(Before-and-after change data)

↓

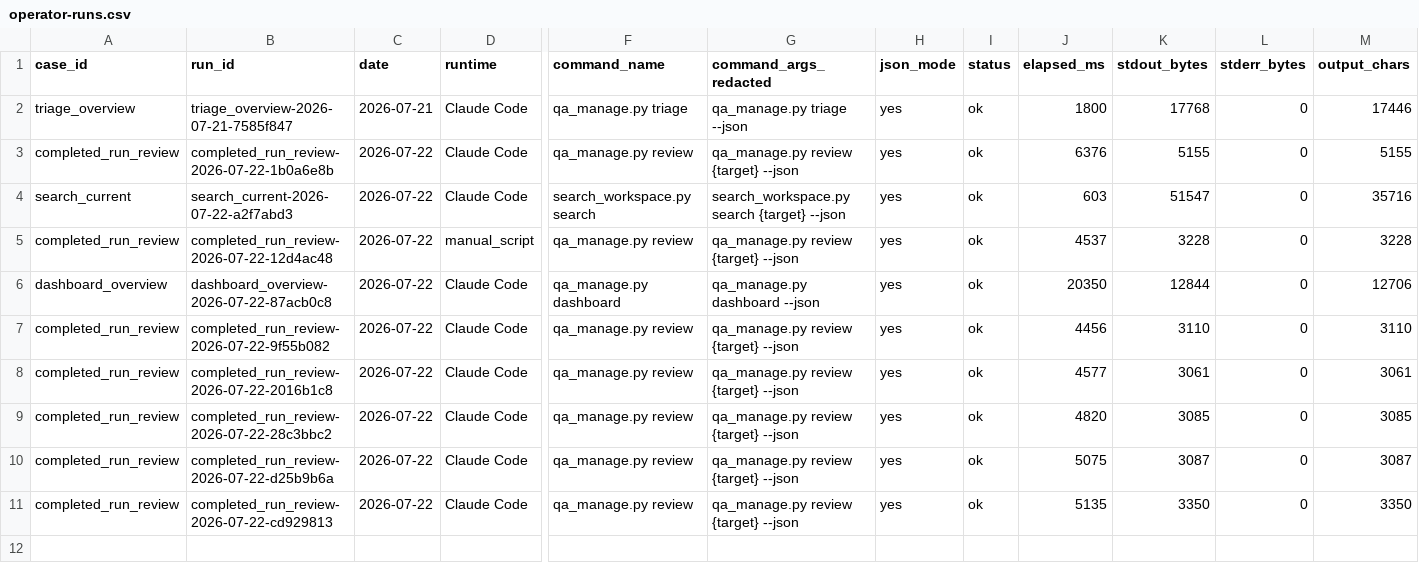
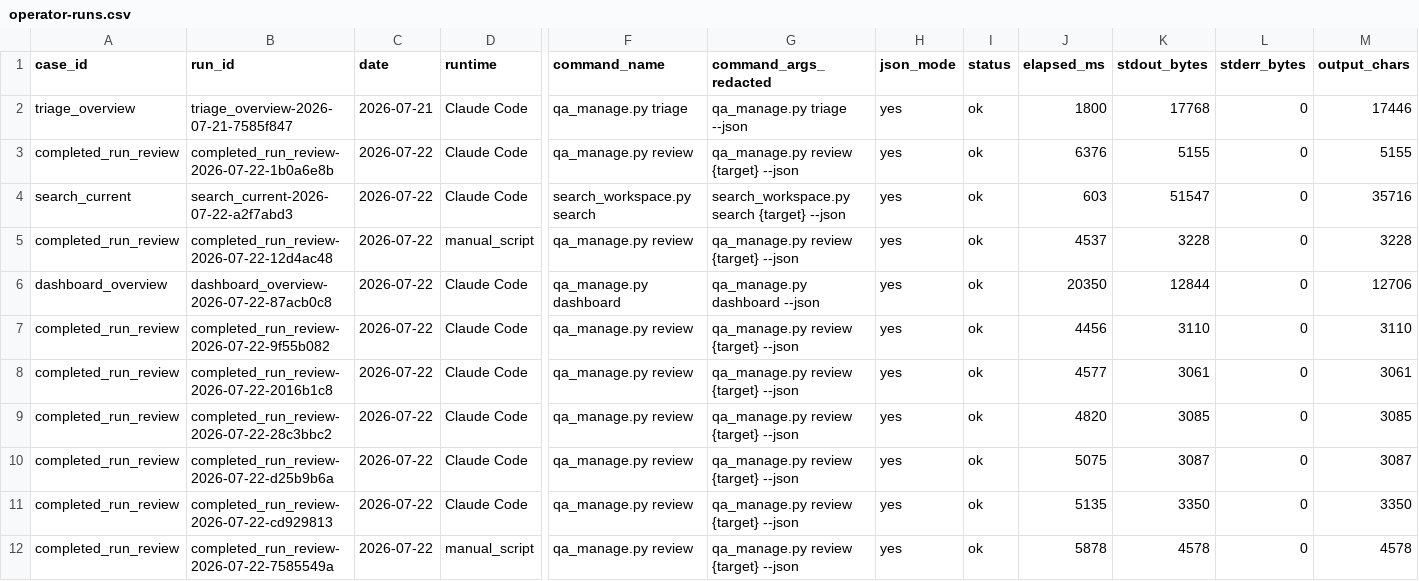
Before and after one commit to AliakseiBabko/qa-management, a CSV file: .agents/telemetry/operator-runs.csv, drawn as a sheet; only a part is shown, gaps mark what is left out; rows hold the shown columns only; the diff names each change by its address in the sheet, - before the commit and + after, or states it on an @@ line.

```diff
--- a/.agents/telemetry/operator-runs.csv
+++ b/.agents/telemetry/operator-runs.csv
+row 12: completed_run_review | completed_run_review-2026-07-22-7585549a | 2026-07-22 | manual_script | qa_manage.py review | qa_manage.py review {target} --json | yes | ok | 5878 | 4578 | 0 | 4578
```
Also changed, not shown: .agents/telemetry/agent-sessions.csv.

↑

## DIRECTIONS
Pick out every line above that contains the word "operator" and copy it.

## WRITTEN SOLUTION
Before and after one commit to AliakseiBabko/qa-management, a CSV file: .agents/telemetry/operator-runs.csv, drawn as a sheet; only a part is shown, gaps mark what is left out; rows hold the shown columns only; the diff names each change by its address in the sheet, - before the commit and + after, or states it on an @@ line.
--- a/.agents/telemetry/operator-runs.csv
+++ b/.agents/telemetry/operator-runs.csv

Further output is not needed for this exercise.